#### [Aim of the task]
Copy the data that follows exactly. Include no pictures.

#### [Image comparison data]
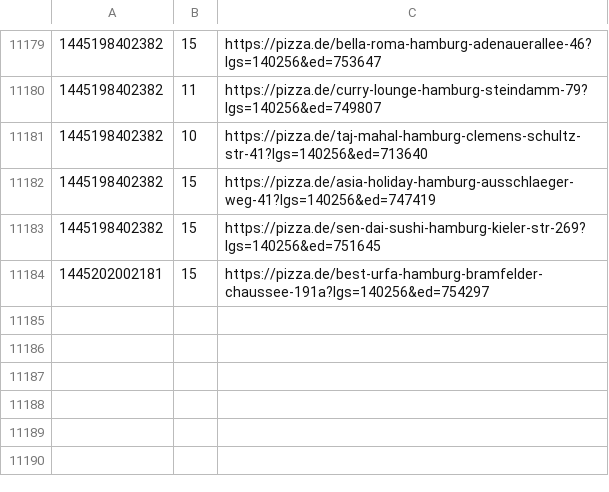
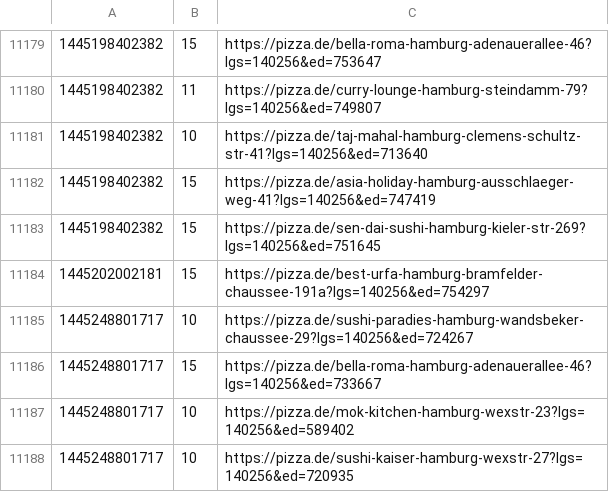
Before and after one commit to pizzadealer/data, a CSV file: 20355_st_pauli.csv, drawn as a sheet; only a part is shown, gaps mark what is left out; the diff names each change by its address in the sheet, - before the commit and + after, or states it on an @@ line.

Commit message:
New Data

```diff
--- a/20355_st_pauli.csv
+++ b/20355_st_pauli.csv
+row 11185: 1445248801717 | 10 | https://pizza.de/sushi-paradies-hamburg-wandsbeker-chaussee-29?lgs=140256&ed=724267
+row 11186: 1445248801717 | 15 | https://pizza.de/bella-roma-hamburg-adenauerallee-46?lgs=140256&ed=733667
+row 11187: 1445248801717 | 10 | https://pizza.de/mok-kitchen-hamburg-wexstr-23?lgs=140256&ed=589402
+row 11188: 1445248801717 | 10 | https://pizza.de/sushi-kaiser-hamburg-wexstr-27?lgs=140256&ed=720935
```
Also changed, not shown: 20539_rothenburgsort.csv.
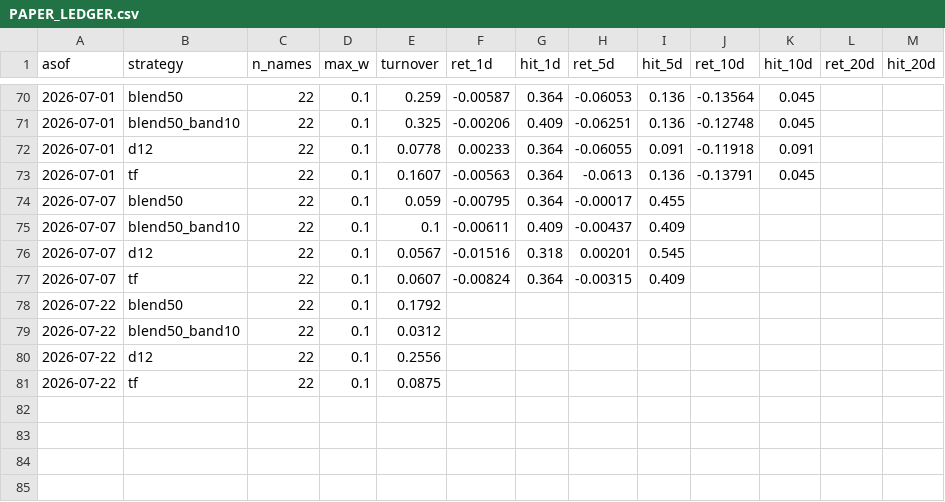
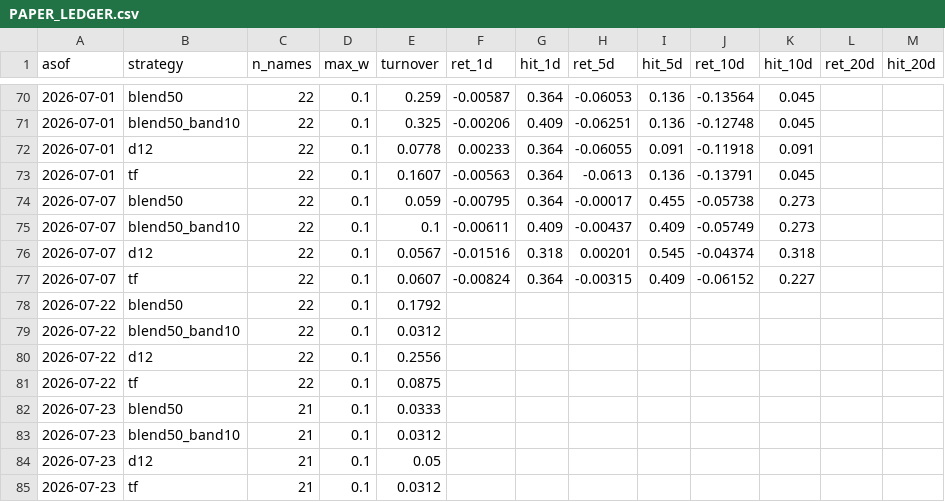
Before and after one commit to Wilson-LL/AI-Quant, a CSV file: reports/paper_trading/PAPER_LEDGER.csv, drawn as a sheet; only a part is shown, gaps mark what is left out.

```diff
--- a/reports/paper_trading/PAPER_LEDGER.csv
+++ b/reports/paper_trading/PAPER_LEDGER.csv
@@ -73,6 +73,6 @@ asof,strategy,n_names,max_w,turnover,ret_1d,hit_1d,ret_5d,hit_5d,ret_10d,hit_10d
 2026-07-01,tf,22,0.1,0.1607,-0.00563,0.364,-0.0613,0.136,-0.13791,0.045,,
-2026-07-07,blend50,22,0.1,0.059,-0.00795,0.364,-0.00017,0.455,,,,
-2026-07-07,blend50_band10,22,0.1,0.1,-0.00611,0.409,-0.00437,0.409,,,,
-2026-07-07,d12,22,0.1,0.0567,-0.01516,0.318,0.00201,0.545,,,,
-2026-07-07,tf,22,0.1,0.0607,-0.00824,0.364,-0.00315,0.409,,,,
+2026-07-07,blend50,22,0.1,0.059,-0.00795,0.364,-0.00017,0.455,-0.05738,0.273,,
+2026-07-07,blend50_band10,22,0.1,0.1,-0.00611,0.409,-0.00437,0.409,-0.05749,0.273,,
+2026-07-07,d12,22,0.1,0.0567,-0.01516,0.318,0.00201,0.545,-0.04374,0.318,,
+2026-07-07,tf,22,0.1,0.0607,-0.00824,0.364,-0.00315,0.409,-0.06152,0.227,,
 2026-07-22,blend50,22,0.1,0.1792,,,,,,,,
@@ -81 +81,5 @@ asof,strategy,n_names,max_w,turnover,ret_1d,hit_1d,ret_5d,hit_5d,ret_10d,hit_10d
 2026-07-22,tf,22,0.1,0.0875,,,,,,,,
+2026-07-23,blend50,21,0.1,0.0333,,,,,,,,
+2026-07-23,blend50_band10,21,0.1,0.0312,,,,,,,,
+2026-07-23,d12,21,0.1,0.05,,,,,,,,
+2026-07-23,tf,21,0.1,0.0312,,,,,,,,
```
Also changed, not shown: 11 other files.
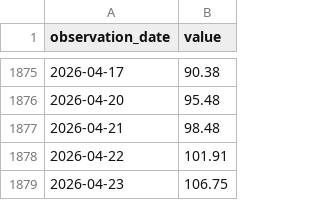
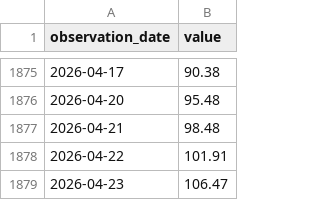
Before and after one commit to ha101/spread, a CSV file: futures_cache/BZM26.csv, drawn as a sheet; only a part is shown, gaps mark what is left out.

```diff
--- a/futures_cache/BZM26.csv
+++ b/futures_cache/BZM26.csv
@@ -1878,2 +1878,2 @@ observation_date,value
 2026-04-22,101.91
-2026-04-23,106.75
+2026-04-23,106.47
```
Also changed, not shown: futures_cache/BZM26_hourly.csv, futures_cache/BZN26.csv, 31 other files.
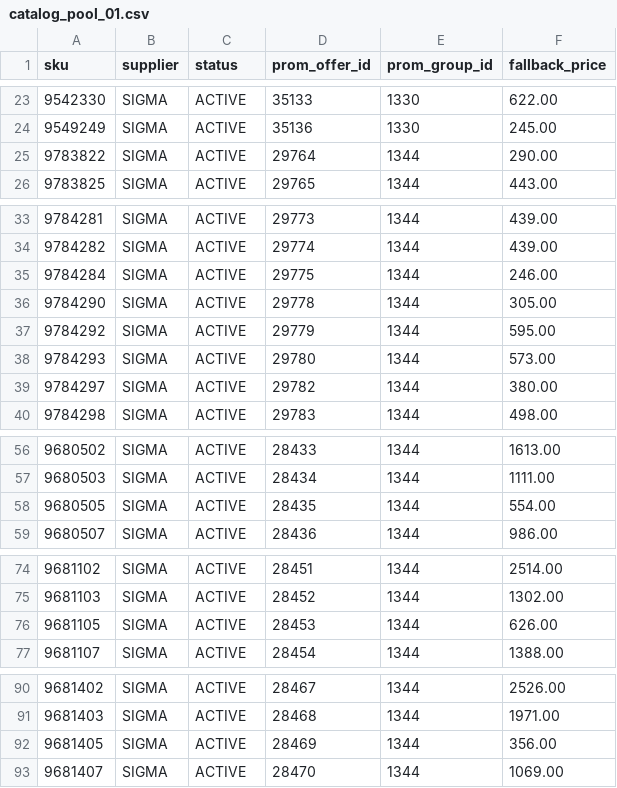
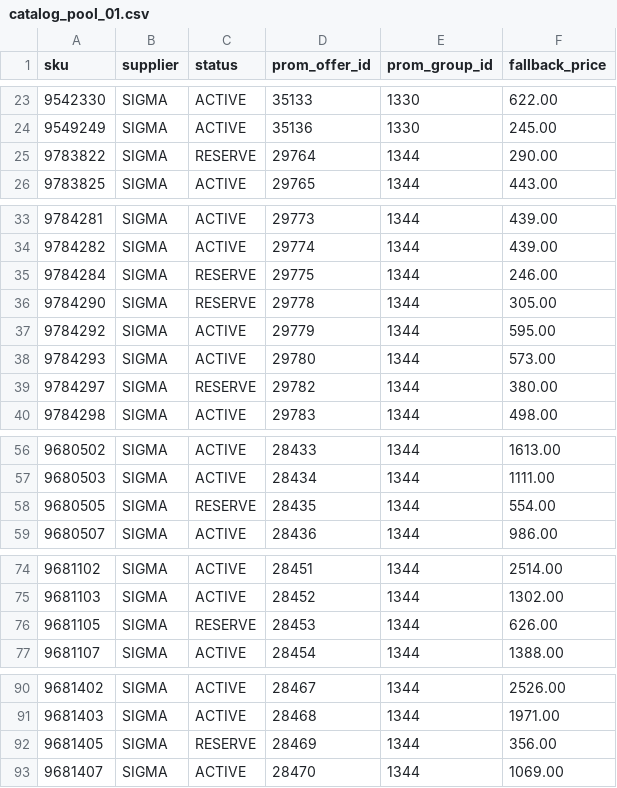
Before and after one commit to yuriimitiaiev-coder/talpa-golden1000-feed-prod, a CSV file: pool/catalog_pool_01.csv, drawn as a sheet; only a part is shown, gaps mark what is left out; the diff covers the shown part only.

Commit message:
Golden1000: keep 20-slot operational reserve

```diff
--- a/pool/catalog_pool_01.csv
+++ b/pool/catalog_pool_01.csv
@@ -24,3 +24,3 @@ sku,supplier,status,prom_offer_id,prom_group_id,fallback_price
 9549249,SIGMA,ACTIVE,35136,1330,245.00
-9783822,SIGMA,ACTIVE,29764,1344,290.00
+9783822,SIGMA,RESERVE,29764,1344,290.00
 9783825,SIGMA,ACTIVE,29765,1344,443.00
@@ -34,7 +34,7 @@ sku,supplier,status,prom_offer_id,prom_group_id,fallback_price
 9784282,SIGMA,ACTIVE,29774,1344,439.00
-9784284,SIGMA,ACTIVE,29775,1344,246.00
-9784290,SIGMA,ACTIVE,29778,1344,305.00
+9784284,SIGMA,RESERVE,29775,1344,246.00
+9784290,SIGMA,RESERVE,29778,1344,305.00
 9784292,SIGMA,ACTIVE,29779,1344,595.00
 9784293,SIGMA,ACTIVE,29780,1344,573.00
-9784297,SIGMA,ACTIVE,29782,1344,380.00
+9784297,SIGMA,RESERVE,29782,1344,380.00
 9784298,SIGMA,ACTIVE,29783,1344,498.00
@@ -57,3 +57,3 @@ sku,supplier,status,prom_offer_id,prom_group_id,fallback_price
 9680503,SIGMA,ACTIVE,28434,1344,1111.00
-9680505,SIGMA,ACTIVE,28435,1344,554.00
+9680505,SIGMA,RESERVE,28435,1344,554.00
 9680507,SIGMA,ACTIVE,28436,1344,986.00
@@ -75,3 +75,3 @@ sku,supplier,status,prom_offer_id,prom_group_id,fallback_price
 9681103,SIGMA,ACTIVE,28452,1344,1302.00
-9681105,SIGMA,ACTIVE,28453,1344,626.00
+9681105,SIGMA,RESERVE,28453,1344,626.00
 9681107,SIGMA,ACTIVE,28454,1344,1388.00
@@ -91,3 +91,3 @@ sku,supplier,status,prom_offer_id,prom_group_id,fallback_price
 9681403,SIGMA,ACTIVE,28468,1344,1971.00
-9681405,SIGMA,ACTIVE,28469,1344,356.00
+9681405,SIGMA,RESERVE,28469,1344,356.00
 9681407,SIGMA,ACTIVE,28470,1344,1069.00
```
Also changed, not shown: 1 edited cell elsewhere in this file, pool/catalog_pool_03.csv, pool/catalog_pool_04.csv, 1 other file.
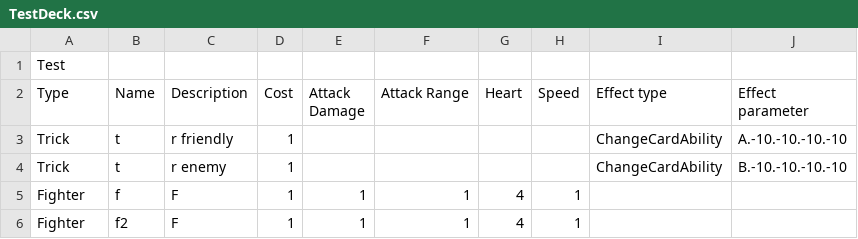
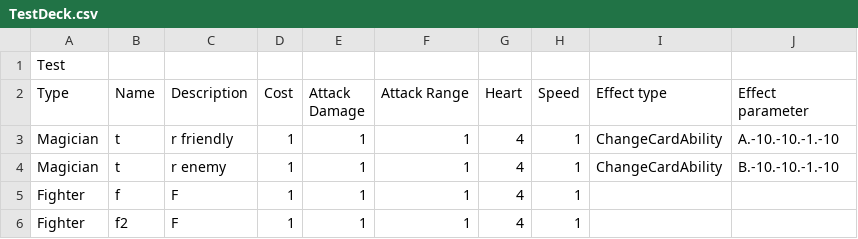
Before and after one commit to NonRoute/Project-ProgMeth-2020-2, a CSV file: res/csv/TestDeck.csv, drawn as a sheet; removed rows and columns are numbered as before the commit, all else as after; the diff names each change by its address in the sheet, - before the commit and + after, or states it on an @@ line.

Commit message:
Update Magician can use trick

```diff
--- a/res/csv/TestDeck.csv
+++ b/res/csv/TestDeck.csv
-row 3: Trick | t | r friendly | 1 |  |  |  |  | ChangeCardAbility | A.-10.-10.-10.-10
-row 4: Trick | t | r enemy | 1 |  |  |  |  | ChangeCardAbility | B.-10.-10.-10.-10
+row 3: Magician | t | r friendly | 1 | 1 | 1 | 4 | 1 | ChangeCardAbility | A.-10.-10.-1.-10
+row 4: Magician | t | r enemy | 1 | 1 | 1 | 4 | 1 | ChangeCardAbility | B.-10.-10.-1.-10
```
Also changed, not shown: 2 other files.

#### [Solution for this problem]
Before and after one commit to pizzadealer/data, a CSV file: 20355_st_pauli.csv, drawn as a sheet; only a part is shown, gaps mark what is left out; the diff names each change by its address in the sheet, - before the commit and + after, or states it on an @@ line.

Commit message:
New Data

```diff
--- a/20355_st_pauli.csv
+++ b/20355_st_pauli.csv
+row 11185: 1445248801717 | 10 | https://pizza.de/sushi-paradies-hamburg-wandsbeker-chaussee-29?lgs=140256&ed=724267
+row 11186: 1445248801717 | 15 | https://pizza.de/bella-roma-hamburg-adenauerallee-46?lgs=140256&ed=733667
+row 11187: 1445248801717 | 10 | https://pizza.de/mok-kitchen-hamburg-wexstr-23?lgs=140256&ed=589402
+row 11188: 1445248801717 | 10 | https://pizza.de/sushi-kaiser-hamburg-wexstr-27?lgs=140256&ed=720935
```
Also changed, not shown: 20539_rothenburgsort.csv.
Before and after one commit to Wilson-LL/AI-Quant, a CSV file: reports/paper_trading/PAPER_LEDGER.csv, drawn as a sheet; only a part is shown, gaps mark what is left out.

```diff
--- a/reports/paper_trading/PAPER_LEDGER.csv
+++ b/reports/paper_trading/PAPER_LEDGER.csv
@@ -73,6 +73,6 @@ asof,strategy,n_names,max_w,turnover,ret_1d,hit_1d,ret_5d,hit_5d,ret_10d,hit_10d
 2026-07-01,tf,22,0.1,0.1607,-0.00563,0.364,-0.0613,0.136,-0.13791,0.045,,
-2026-07-07,blend50,22,0.1,0.059,-0.00795,0.364,-0.00017,0.455,,,,
-2026-07-07,blend50_band10,22,0.1,0.1,-0.00611,0.409,-0.00437,0.409,,,,
-2026-07-07,d12,22,0.1,0.0567,-0.01516,0.318,0.00201,0.545,,,,
-2026-07-07,tf,22,0.1,0.0607,-0.00824,0.364,-0.00315,0.409,,,,
+2026-07-07,blend50,22,0.1,0.059,-0.00795,0.364,-0.00017,0.455,-0.05738,0.273,,
+2026-07-07,blend50_band10,22,0.1,0.1,-0.00611,0.409,-0.00437,0.409,-0.05749,0.273,,
+2026-07-07,d12,22,0.1,0.0567,-0.01516,0.318,0.00201,0.545,-0.04374,0.318,,
+2026-07-07,tf,22,0.1,0.0607,-0.00824,0.364,-0.00315,0.409,-0.06152,0.227,,
 2026-07-22,blend50,22,0.1,0.1792,,,,,,,,
@@ -81 +81,5 @@ asof,strategy,n_names,max_w,turnover,ret_1d,hit_1d,ret_5d,hit_5d,ret_10d,hit_10d
 2026-07-22,tf,22,0.1,0.0875,,,,,,,,
+2026-07-23,blend50,21,0.1,0.0333,,,,,,,,
+2026-07-23,blend50_band10,21,0.1,0.0312,,,,,,,,
+2026-07-23,d12,21,0.1,0.05,,,,,,,,
+2026-07-23,tf,21,0.1,0.0312,,,,,,,,
```
Also changed, not shown: 11 other files.
Before and after one commit to ha101/spread, a CSV file: futures_cache/BZM26.csv, drawn as a sheet; only a part is shown, gaps mark what is left out.

```diff
--- a/futures_cache/BZM26.csv
+++ b/futures_cache/BZM26.csv
@@ -1878,2 +1878,2 @@ observation_date,value
 2026-04-22,101.91
-2026-04-23,106.75
+2026-04-23,106.47
```
Also changed, not shown: futures_cache/BZM26_hourly.csv, futures_cache/BZN26.csv, 31 other files.
Before and after one commit to yuriimitiaiev-coder/talpa-golden1000-feed-prod, a CSV file: pool/catalog_pool_01.csv, drawn as a sheet; only a part is shown, gaps mark what is left out; the diff covers the shown part only.

Commit message:
Golden1000: keep 20-slot operational reserve

```diff
--- a/pool/catalog_pool_01.csv
+++ b/pool/catalog_pool_01.csv
@@ -24,3 +24,3 @@ sku,supplier,status,prom_offer_id,prom_group_id,fallback_price
 9549249,SIGMA,ACTIVE,35136,1330,245.00
-9783822,SIGMA,ACTIVE,29764,1344,290.00
+9783822,SIGMA,RESERVE,29764,1344,290.00
 9783825,SIGMA,ACTIVE,29765,1344,443.00
@@ -34,7 +34,7 @@ sku,supplier,status,prom_offer_id,prom_group_id,fallback_price
 9784282,SIGMA,ACTIVE,29774,1344,439.00
-9784284,SIGMA,ACTIVE,29775,1344,246.00
-9784290,SIGMA,ACTIVE,29778,1344,305.00
+9784284,SIGMA,RESERVE,29775,1344,246.00
+9784290,SIGMA,RESERVE,29778,1344,305.00
 9784292,SIGMA,ACTIVE,29779,1344,595.00
 9784293,SIGMA,ACTIVE,29780,1344,573.00
-9784297,SIGMA,ACTIVE,29782,1344,380.00
+9784297,SIGMA,RESERVE,29782,1344,380.00
 9784298,SIGMA,ACTIVE,29783,1344,498.00
@@ -57,3 +57,3 @@ sku,supplier,status,prom_offer_id,prom_group_id,fallback_price
 9680503,SIGMA,ACTIVE,28434,1344,1111.00
-9680505,SIGMA,ACTIVE,28435,1344,554.00
+9680505,SIGMA,RESERVE,28435,1344,554.00
 9680507,SIGMA,ACTIVE,28436,1344,986.00
@@ -75,3 +75,3 @@ sku,supplier,status,prom_offer_id,prom_group_id,fallback_price
 9681103,SIGMA,ACTIVE,28452,1344,1302.00
-9681105,SIGMA,ACTIVE,28453,1344,626.00
+9681105,SIGMA,RESERVE,28453,1344,626.00
 9681107,SIGMA,ACTIVE,28454,1344,1388.00
@@ -91,3 +91,3 @@ sku,supplier,status,prom_offer_id,prom_group_id,fallback_price
 9681403,SIGMA,ACTIVE,28468,1344,1971.00
-9681405,SIGMA,ACTIVE,28469,1344,356.00
+9681405,SIGMA,RESERVE,28469,1344,356.00
 9681407,SIGMA,ACTIVE,28470,1344,1069.00
```
Also changed, not shown: 1 edited cell elsewhere in this file, pool/catalog_pool_03.csv, pool/catalog_pool_04.csv, 1 other file.
Before and after one commit to NonRoute/Project-ProgMeth-2020-2, a CSV file: res/csv/TestDeck.csv, drawn as a sheet; removed rows and columns are numbered as before the commit, all else as after; the diff names each change by its address in the sheet, - before the commit and + after, or states it on an @@ line.

Commit message:
Update Magician can use trick

```diff
--- a/res/csv/TestDeck.csv
+++ b/res/csv/TestDeck.csv
-row 3: Trick | t | r friendly | 1 |  |  |  |  | ChangeCardAbility | A.-10.-10.-10.-10
-row 4: Trick | t | r enemy | 1 |  |  |  |  | ChangeCardAbility | B.-10.-10.-10.-10
+row 3: Magician | t | r friendly | 1 | 1 | 1 | 4 | 1 | ChangeCardAbility | A.-10.-10.-1.-10
+row 4: Magician | t | r enemy | 1 | 1 | 1 | 4 | 1 | ChangeCardAbility | B.-10.-10.-1.-10
```
Also changed, not shown: 2 other files.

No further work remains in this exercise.